# Set theory: Problem 4

### Solution

Proof: Let a, r, and m be integers, with m is positive. Suppose that $$a \equiv r \pmod{m}$$ and that $$p \in L(a,m)$$.

Since $$a \equiv r \pmod{m},$$ we know that $$m \mid (a-r)$$ (definition of congruence). By definition of divides, there must be an integer k such that $$mk=a-r$$. This means that $$a=r+mk$$.

Since $$p \in L(a,m)$$, there must be integers x and y such that $$p=ax+my$$. Substituting $$r+mk$$ for a, we get that

$$\begin{eqnarray*} p &=& (r+mk)x + my\\ & = & rx + mkx + my\\ & = & r(x) + m(kx+y) \\ \end{eqnarray*}$$

Let $$y'=kx+y$$. $$y'$$ is an integer because k, x, and y are integers. So we have $$p = rx + my'$$, where x and $$y'$$ are integers.
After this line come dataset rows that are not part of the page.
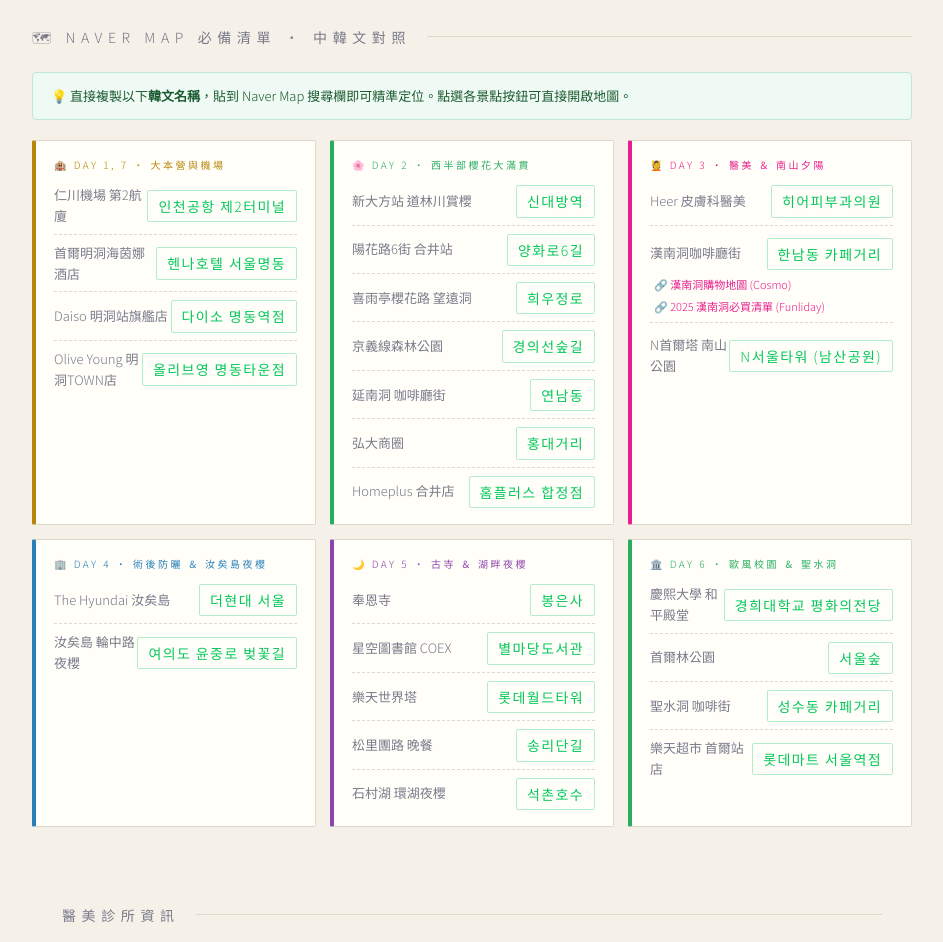
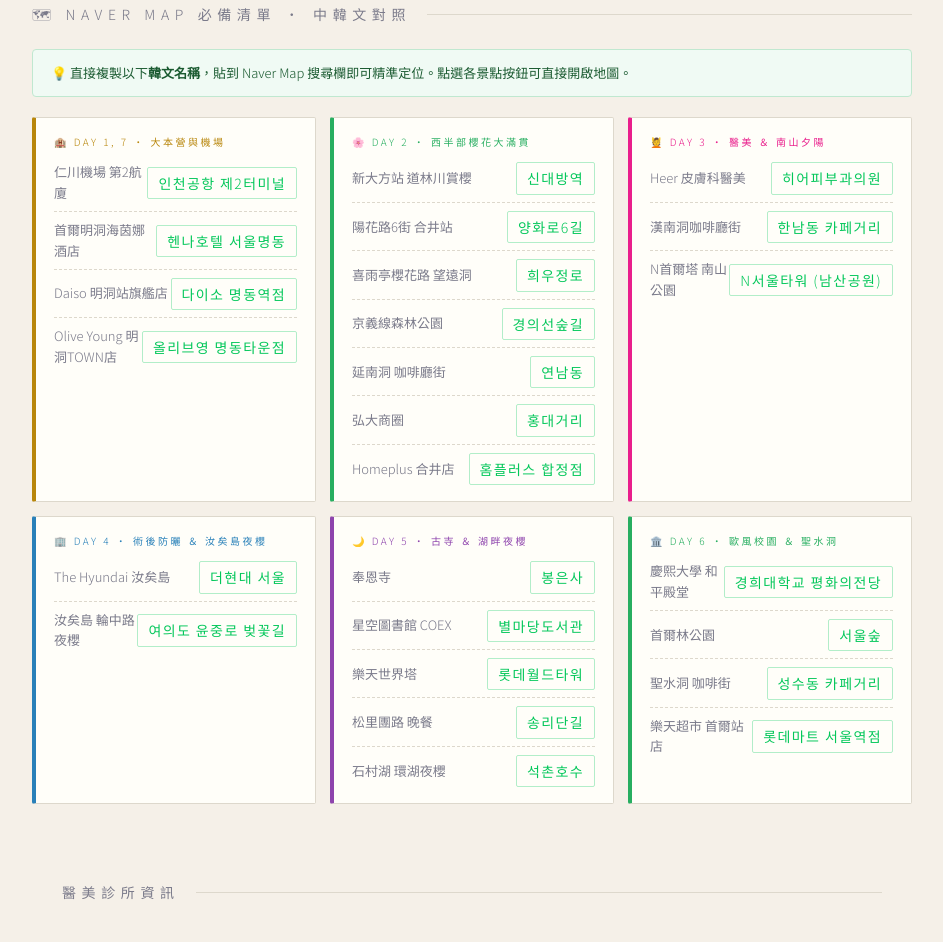
Before and after one commit to hana-travel/seoul, a plain HTML site: page index.html in a window 1280 px wide. Shown: the part 7605-8547 px from the top of the page, without its empty margins (168-1111 px from the left). Drawn offline with Linux system fonts and the light colour scheme.

Commit message:
Add files via upload

```diff
--- a/index.html
+++ b/index.html
@@ -1876,12 +1876,16 @@
     </div>
 
     <!-- 漢南洞 -->
-    <div class="stop type-food">
+  <div class="stop type-food">
       <div class="stop-time">13:00</div>
       <div class="stop-body">
         <div class="stop-name"><span class="s-icon">🍜</span> 漢南洞商圈 午餐 + 逛街</div>
         <div class="stop-desc">
           Mardi Mercredi、Emis 等潮牌聚集地。輕鬆步行探索漢南大道。
+          <div style="background:#fff5f9;border-left:3px solid #e91e8c;padding:10px 12px;margin-top:10px;border-radius:0 4px 4px 0;display:flex;flex-direction:column;gap:8px;">
+            <a href="https://www.cosmopolitan.com.hk/fashion/hannam-dong-shopping-map" target="_blank" style="color:#c0186e;text-decoration:none;font-size:13px;font-weight:500;">🔗 漢南洞購物地圖 (Cosmopolitan)</a>
+            <a href="https://www.funliday.com/posts/2025-seoul-hannam-dong-must-buy/#google_vignette" target="_blank" style="color:#c0186e;text-decoration:none;font-size:13px;font-weight:500;">🔗 2025 漢南洞必買清單 (Funliday)</a>
+          </div>
         </div>
         <div class="stop-meta">
           <span class="stop-chip duration">⏱ 2 小時</span>
@@ -1890,7 +1894,6 @@
         <a class="stop-naver" href="https://map.naver.com/v5/search/%ED%95%9C%EB%82%A8%EB%8F%99%2B%EC%83%81%EA%B6%8C" target="_blank">🗺 Naver Map</a>
       </div>
     </div>
-
     <!-- 🚕 優化交通 -->
     <div class="stop type-transport">
       <div class="stop-time">15:00</div>
@@ -2538,7 +2541,7 @@
         💡 想去青瓦台請從 <strong>3號出口</strong>出，步行約 1 公里。西村櫻花路 (夜櫻)：搭地鐵到景福宮站（就在隔壁）。西村的夜晚打上燈光後，櫻花配上周邊的質感選物店與傳統市場，別有一番文青風情。「景福宮聚落」景福宮站、西村、三清洞這三個點，是非常經典且完美的徒步順遊路線！
 
 景福宮站：位於正中央，是你的起點。<br>
-西村（景福宮西側）：從景福宮站出來往左走。這裡保留了許多老韓屋，現在開滿了文青咖啡廳和獨立書店，氣氛靜謐。<br>
+西村（景福宮西側）：從景福宮站出來往左走。這裡保留了許多老韓屋，現在開滿了文青咖啡廳和獨立書店，氣氛靜謐。
 三清洞（景福宮東側）：從西村穿過景福宮（或沿著外牆走）就能到東側的三清洞。這裡有石牆路、藝廊和漂亮的大型咖啡廳。
       </div>
       <a class="stop-naver" style="margin-top:8px;" href="https://map.naver.com/v5/search/%EA%B2%BD%EB%B3%B5%EA%B6%81" onclick="var a=document.createElement('a');a.href='nmap://search?query=%EA%B2%BD%EB%B3%B5%EA%B6%81&appname=kr.co.naver.map';document.body.appendChild(a);a.click();document.body.removeChild(a);setTimeout(function(){window.open('https://map.naver.com/v5/search/%EA%B2%BD%EB%B3%B5%EA%B6%81','_blank')},1500);return false;" target="_blank">🗺 Naver Map</a>
@@ -2673,31 +2676,21 @@
       </div>
 
       <!-- Day 3 -->
-<div style="background:var(--card);border:1px solid var(--border);border-left:4px solid #e91e8c;border-radius:2px;padding:16px 18px;">
+      <div style="background:var(--card);border:1px solid var(--border);border-left:4px solid #e91e8c;border-radius:2px;padding:16px 18px;">
         <div style="font-size:10px;letter-spacing:0.25em;color:#e91e8c;margin-bottom:12px;text-transform:uppercase;">💆 Day 3 · 醫美 ＆ 南山夕陽</div>
-        <div style="display:flex;flex-direction:column;gap:12px;font-size:13px;">
-
+        <div style="display:flex;flex-direction:column;gap:8px;font-size:13px;">
           <div style="display:flex;justify-content:space-between;align-items:center;border-bottom:1px dashed var(--border);padding-bottom:7px;">
             <span style="color:var(--muted);">Heer 皮膚科醫美</span>
             <a class="stop-naver" style="margin-top:0;" href="https://naver.me/5vc6saQC" target="_blank">히어피부과의원</a>
           </div>
-
-          <div style="border-bottom:1px dashed var(--border);padding-bottom:7px;">
-            <div style="display:flex;justify-content:space-between;align-items:center;margin-bottom:6px;">
-              <span style="color:var(--muted);">漢南洞咖啡廳街</span>
-              <a class="stop-naver" style="margin-top:0;" href="https://map.naver.com/v5/search/%ED%95%9C%EB%82%A8%EB%8F%99%2B%EC%B9%B4%ED%8E%98%EA%B1%B0%EB%A6%AC" target="_blank">한남동 카페거리</a>
-            </div>
-            <div style="display:flex;flex-direction:column;gap:4px;margin-left:4px;">
-              <a href="https://www.cosmopolitan.com.hk/fashion/hannam-dong-shopping-map" target="_blank" style="color:#e91e8c;text-decoration:none;font-size:11px;">🔗 漢南洞購物地圖 (Cosmo)</a>
-              <a href="https://www.funliday.com/posts/2025-seoul-hannam-dong-must-buy/#google_vignette" target="_blank" style="color:#e91e8c;text-decoration:none;font-size:11px;">🔗 2025 漢南洞必買清單 (Funliday)</a>
-            </div>
-          </div>
-
+          <div style="display:flex;justify-content:space-between;align-items:center;border-bottom:1px dashed var(--border);padding-bottom:7px;">
+            <span style="color:var(--muted);">漢南洞咖啡廳街</span>
+            <a class="stop-naver" style="margin-top:0;" href="https://map.naver.com/v5/search/%ED%95%9C%EB%82%A8%EB%8F%99%2B%EC%B9%B4%ED%8E%98%EA%B1%B0%EB%A6%AC" onclick="var a=document.createElement('a');a.href='nmap://search?query=%ED%95%9C%EB%82%A8%EB%8F%99+%EC%B9%B4%ED%8E%98%EA%B1%B0%EB%A6%AC&appname=kr.co.naver.map';document.body.appendChild(a);a.click();document.body.removeChild(a);setTimeout(function(){window.open('https://map.naver.com/v5/search/%ED%95%9C%EB%82%A8%EB%8F%99+%EC%B9%B4%ED%8E%98%EA%B1%B0%EB%A6%AC','_blank')},1500);return false;" target="_blank">한남동 카페거리</a>
+          </div>
           <div style="display:flex;justify-content:space-between;align-items:center;">
             <span style="color:var(--muted);">N首爾塔 南山公園</span>
-            <a class="stop-naver" style="margin-top:0;" href="https://map.naver.com/v5/search/N%EC%84%9C%EC%9A%B8%ED%83%80%EC%9B%8C" target="_blank">N서울타워 (남산공원)</a>
-          </div>
-
+            <a class="stop-naver" style="margin-top:0;" href="https://map.naver.com/v5/search/N%EC%84%9C%EC%9A%B8%ED%83%80%EC%9B%8C" onclick="var a=document.createElement('a');a.href='nmap://search?query=N서울타워&appname=kr.co.naver.map';document.body.appendChild(a);a.click();document.body.removeChild(a);setTimeout(function(){window.open('https://map.naver.com/v5/search/N서울타워','_blank')},1500);return false;" target="_blank">N서울타워 (남산공원)</a>
+          </div>
         </div>
       </div>
 
```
This matches the defining property of L(r,m). So $$p \in L(r,m)$$, which is what we needed to show..